* _EXERCISE DETAILS_
Repeat the entries that follow verbatim, without any of their pictures.

Extracted records
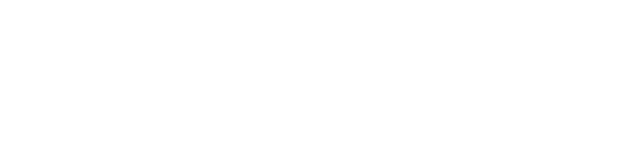
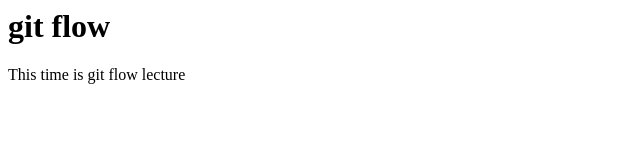
Before and after one commit to who0803/flow-practice, a plain HTML site: page index.html in a window 1280 px wide. Shown: the whole page, without its empty margins (0-640 px from the left). Drawn offline with Linux system fonts and the light colour scheme.

Commit message:
feat: Add contents in body
body 태그에 컨테이너와 내용을 넣어줌

```diff
--- a/index.html
+++ b/index.html
@@ -4,4 +4,10 @@
 		<meta charset="utf-8">
 		<title>Home</title>
 	</head>
+	<body>
+		<div class="container">
+			<h1>git flow</h1>
+			<p>This time is git flow lecture</p>
+		</div>
+	</body>
 </html>
```
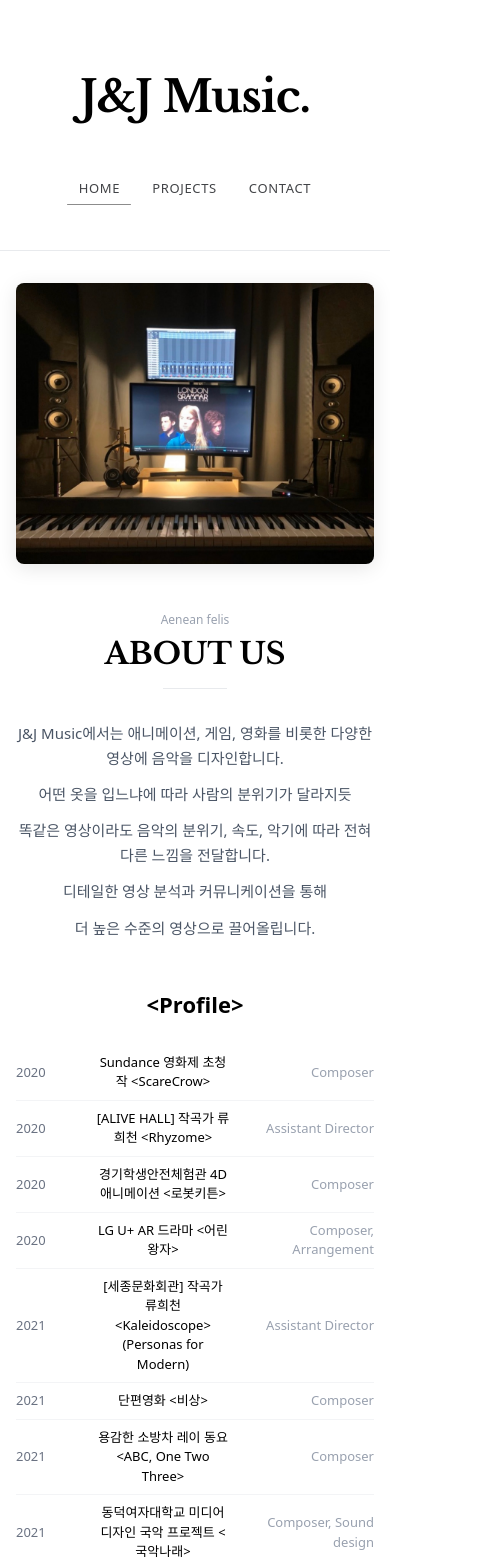
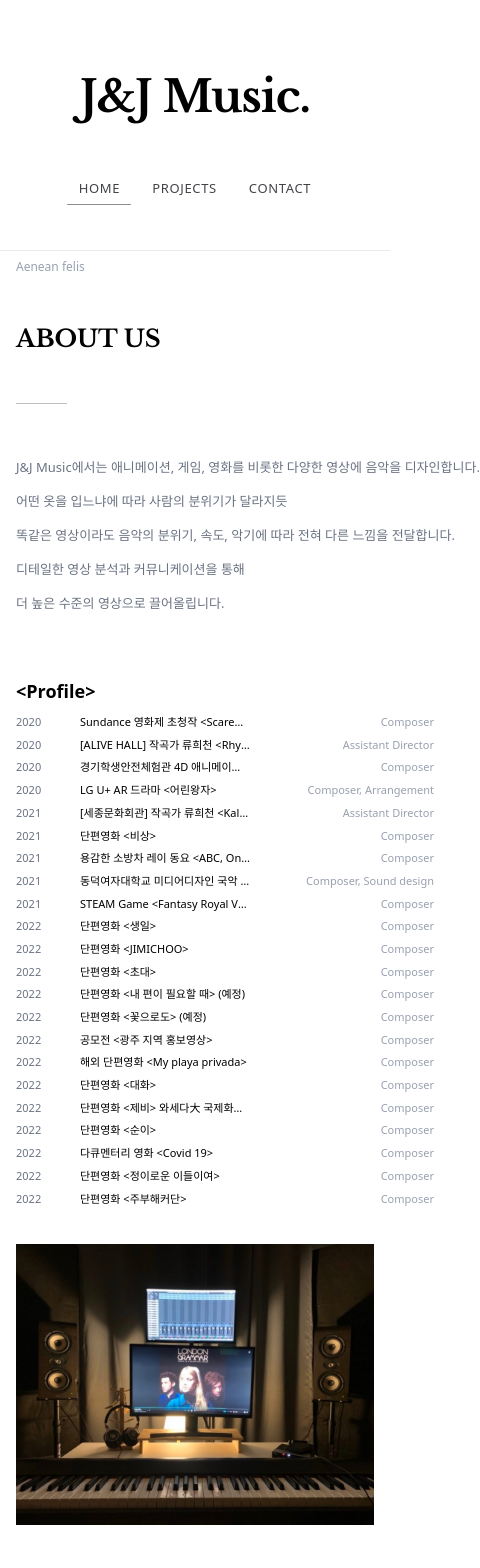
Before and after one commit to jjmusicc/composer-portfolio, a Next.js app: page / in a window 390 px wide. Shown: the top 1568 px of the page, 480 px wide, since content can reach past the window. Built offline with nearby package versions, Linux system fonts and the light colour scheme.

Commit message:
fix(home): restore original layout structure while maintaining mobile responsiveness

```diff
--- a/src/app/page.tsx
+++ b/src/app/page.tsx
@@ -35,51 +35,63 @@ export default function Home() {
 
       {/* 본문 */}
       <main className="max-w-6xl mx-auto px-4 py-8 md:py-16">
-        {/* 스튜디오 사진을 상단에 배치 */}
-        <div className="flex justify-center mb-12 md:mb-16">
-          <Image
-            src="/studio.jpg"
-            alt="작업실"
-            width={555}
-            height={436}
-            className="object-contain w-full max-w-[555px] h-auto"
-            style={{
-              borderRadius: '8px',
-              boxShadow: '0 4px 20px rgba(0,0,0,0.1)',
-            }}
-          />
-        </div>
-
-        {/* ABOUT US와 Profile 섹션 */}
-        <div className="max-w-4xl mx-auto">
-          <div className="text-center mb-8">
-            <div className="text-xs text-gray-400 mb-2">Aenean felis</div>
-            <div className="font-libre-baskerville text-3xl md:text-4xl font-bold mb-4">ABOUT US</div>
-            <div className="w-16 h-px bg-gray-300 mx-auto opacity-50"></div>
-          </div>
-
-          <div className="text-center mb-12">
-            <div className="leading-relaxed text-[15px] md:text-[16px] font-sans text-gray-600 space-y-3 max-w-3xl mx-auto">
-              <p>J&J Music에서는 애니메이션, 게임, 영화를 비롯한 다양한 영상에 음악을 디자인합니다.</p>
+        <div className="grid grid-cols-1 lg:grid-cols-[1fr_1.5fr] gap-8 lg:gap-12 items-start mb-16 lg:mb-24">
+          {/* 왼쪽: 소개/프로필 */}
+          <div className="min-w-0 lg:min-w-[340px] lg:max-w-[480px] flex flex-col -mt-6">
+            <div className="text-xs text-gray-400 mb-2" style={{ paddingTop: 0 }}>Aenean felis</div>
+            <div className="font-libre-baskerville text-2xl sm:text-3xl font-bold mb-2 mt-10">ABOUT US</div>
+            <div
+              style={{
+                width: '51px',
+                borderBottom: '1px solid rgba(0,0,0,0.5)',
+                opacity: 0.5,
+                paddingTop: '30px',
+                paddingBottom: '30px',
+                marginTop: '0px',
+                marginBottom: '0px',
+                transform: 'translateY(-20px)',
+              }}
+            ></div>
+            <div
+              className="mb-0 leading-loose text-[13px] sm:text-[14px] font-sans text-gray-500 space-y-2 mx-auto text-left w-fit mt-0 mb-12"
+              style={{ paddingTop: '30px', marginBottom: '42px' }}
+            >
+              <p className="whitespace-nowrap">J&J Music에서는 애니메이션, 게임, 영화를 비롯한 다양한 영상에 음악을 디자인합니다.</p>
               <p>어떤 옷을 입느냐에 따라 사람의 분위기가 달라지듯</p>
               <p>똑같은 영상이라도 음악의 분위기, 속도, 악기에 따라 전혀 다른 느낌을 전달합니다.</p>
               <p>디테일한 영상 분석과 커뮤니케이션을 통해</p>
               <p>더 높은 수준의 영상으로 끌어올립니다.</p>
             </div>
+            <div className="mt-5">
+              <div className="mb-2 font-semibold text-[18px] sm:text-[20px]">&lt;Profile&gt;</div>
+              <div className="text-[11px] sm:text-[12px]">
+                {profile.map((item, i) => (
+                  <div key={i} className="relative mb-1 flex items-center whitespace-nowrap" style={{height: '1.7em'}}>
+                    <span className="w-16 text-gray-500 flex-shrink-0">{item.year}</span>
+                    <span className="min-w-0 truncate pr-2" style={{display:'inline-block', maxWidth:'calc(100% - 180px)'}}>{item.work}</span>
+                    <span className="absolute right-[-60px] w-40 text-right text-gray-400 flex-shrink-0">{item.role}</span>
+                  </div>
+                ))}
+              </div>
+            </div>
           </div>
 
-          {/* Profile 섹션 */}
-          <div className="text-center">
-            <div className="mb-6 font-semibold text-[22px] md:text-[24px]">&lt;Profile&gt;</div>
-            <div className="text-[13px] md:text-[14px] max-w-4xl mx-auto">
-              {profile.map((item, i) => (
-                <div key={i} className="flex items-center justify-between py-2 border-b border-gray-100 last:border-b-0">
-                  <span className="w-16 text-gray-500 flex-shrink-0 text-left">{item.year}</span>
-                  <span className="flex-1 px-4 text-center">{item.work}</span>
-                  <span className="w-32 text-gray-400 flex-shrink-0 text-right">{item.role}</span>
-                </div>
-              ))}
-            </div>
+          {/* 오른쪽: 사진 */}
+          <div className="flex justify-center min-w-0 lg:min-w-[320px] lg:max-w-[900px] w-full mx-auto lg:pl-8 lg:pr-0">
+            <Image
+              src="/studio.jpg"
+              alt="작업실"
+              width={555}
+              height={436}
+              className="object-contain w-full max-w-[555px] h-auto"
+              style={{
+                borderRadius: 0,
+                boxShadow: 'none',
+                position: 'relative',
+                left: '0',
+                top: '0',
+              }}
+            />
           </div>
         </div>
 
```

* _PROBLEM SOLUTION_
Before and after one commit to who0803/flow-practice, a plain HTML site: page index.html in a window 1280 px wide. Shown: the whole page, without its empty margins (0-640 px from the left). Drawn offline with Linux system fonts and the light colour scheme.

Commit message:
feat: Add contents in body
body 태그에 컨테이너와 내용을 넣어줌

```diff
--- a/index.html
+++ b/index.html
@@ -4,4 +4,10 @@
 		<meta charset="utf-8">
 		<title>Home</title>
 	</head>
+	<body>
+		<div class="container">
+			<h1>git flow</h1>
+			<p>This time is git flow lecture</p>
+		</div>
+	</body>
 </html>
```
Before and after one commit to jjmusicc/composer-portfolio, a Next.js app: page / in a window 390 px wide. Shown: the top 1568 px of the page, 480 px wide, since content can reach past the window. Built offline with nearby package versions, Linux system fonts and the light colour scheme.

Commit message:
fix(home): restore original layout structure while maintaining mobile responsiveness

```diff
--- a/src/app/page.tsx
+++ b/src/app/page.tsx
@@ -35,51 +35,63 @@ export default function Home() {
 
       {/* 본문 */}
       <main className="max-w-6xl mx-auto px-4 py-8 md:py-16">
-        {/* 스튜디오 사진을 상단에 배치 */}
-        <div className="flex justify-center mb-12 md:mb-16">
-          <Image
-            src="/studio.jpg"
-            alt="작업실"
-            width={555}
-            height={436}
-            className="object-contain w-full max-w-[555px] h-auto"
-            style={{
-              borderRadius: '8px',
-              boxShadow: '0 4px 20px rgba(0,0,0,0.1)',
-            }}
-          />
-        </div>
-
-        {/* ABOUT US와 Profile 섹션 */}
-        <div className="max-w-4xl mx-auto">
-          <div className="text-center mb-8">
-            <div className="text-xs text-gray-400 mb-2">Aenean felis</div>
-            <div className="font-libre-baskerville text-3xl md:text-4xl font-bold mb-4">ABOUT US</div>
-            <div className="w-16 h-px bg-gray-300 mx-auto opacity-50"></div>
-          </div>
-
-          <div className="text-center mb-12">
-            <div className="leading-relaxed text-[15px] md:text-[16px] font-sans text-gray-600 space-y-3 max-w-3xl mx-auto">
-              <p>J&J Music에서는 애니메이션, 게임, 영화를 비롯한 다양한 영상에 음악을 디자인합니다.</p>
+        <div className="grid grid-cols-1 lg:grid-cols-[1fr_1.5fr] gap-8 lg:gap-12 items-start mb-16 lg:mb-24">
+          {/* 왼쪽: 소개/프로필 */}
+          <div className="min-w-0 lg:min-w-[340px] lg:max-w-[480px] flex flex-col -mt-6">
+            <div className="text-xs text-gray-400 mb-2" style={{ paddingTop: 0 }}>Aenean felis</div>
+            <div className="font-libre-baskerville text-2xl sm:text-3xl font-bold mb-2 mt-10">ABOUT US</div>
+            <div
+              style={{
+                width: '51px',
+                borderBottom: '1px solid rgba(0,0,0,0.5)',
+                opacity: 0.5,
+                paddingTop: '30px',
+                paddingBottom: '30px',
+                marginTop: '0px',
+                marginBottom: '0px',
+                transform: 'translateY(-20px)',
+              }}
+            ></div>
+            <div
+              className="mb-0 leading-loose text-[13px] sm:text-[14px] font-sans text-gray-500 space-y-2 mx-auto text-left w-fit mt-0 mb-12"
+              style={{ paddingTop: '30px', marginBottom: '42px' }}
+            >
+              <p className="whitespace-nowrap">J&J Music에서는 애니메이션, 게임, 영화를 비롯한 다양한 영상에 음악을 디자인합니다.</p>
               <p>어떤 옷을 입느냐에 따라 사람의 분위기가 달라지듯</p>
               <p>똑같은 영상이라도 음악의 분위기, 속도, 악기에 따라 전혀 다른 느낌을 전달합니다.</p>
               <p>디테일한 영상 분석과 커뮤니케이션을 통해</p>
               <p>더 높은 수준의 영상으로 끌어올립니다.</p>
             </div>
+            <div className="mt-5">
+              <div className="mb-2 font-semibold text-[18px] sm:text-[20px]">&lt;Profile&gt;</div>
+              <div className="text-[11px] sm:text-[12px]">
+                {profile.map((item, i) => (
+                  <div key={i} className="relative mb-1 flex items-center whitespace-nowrap" style={{height: '1.7em'}}>
+                    <span className="w-16 text-gray-500 flex-shrink-0">{item.year}</span>
+                    <span className="min-w-0 truncate pr-2" style={{display:'inline-block', maxWidth:'calc(100% - 180px)'}}>{item.work}</span>
+                    <span className="absolute right-[-60px] w-40 text-right text-gray-400 flex-shrink-0">{item.role}</span>
+                  </div>
+                ))}
+              </div>
+            </div>
           </div>
 
-          {/* Profile 섹션 */}
-          <div className="text-center">
-            <div className="mb-6 font-semibold text-[22px] md:text-[24px]">&lt;Profile&gt;</div>
-            <div className="text-[13px] md:text-[14px] max-w-4xl mx-auto">
-              {profile.map((item, i) => (
-                <div key={i} className="flex items-center justify-between py-2 border-b border-gray-100 last:border-b-0">
-                  <span className="w-16 text-gray-500 flex-shrink-0 text-left">{item.year}</span>
-                  <span className="flex-1 px-4 text-center">{item.work}</span>
-                  <span className="w-32 text-gray-400 flex-shrink-0 text-right">{item.role}</span>
-                </div>
-              ))}
-            </div>
+          {/* 오른쪽: 사진 */}
+          <div className="flex justify-center min-w-0 lg:min-w-[320px] lg:max-w-[900px] w-full mx-auto lg:pl-8 lg:pr-0">
+            <Image
+              src="/studio.jpg"
+              alt="작업실"
+              width={555}
+              height={436}
+              className="object-contain w-full max-w-[555px] h-auto"
+              style={{
+                borderRadius: 0,
+                boxShadow: 'none',
+                position: 'relative',
+                left: '0',
+                top: '0',
+              }}
+            />
           </div>
         </div>
 
```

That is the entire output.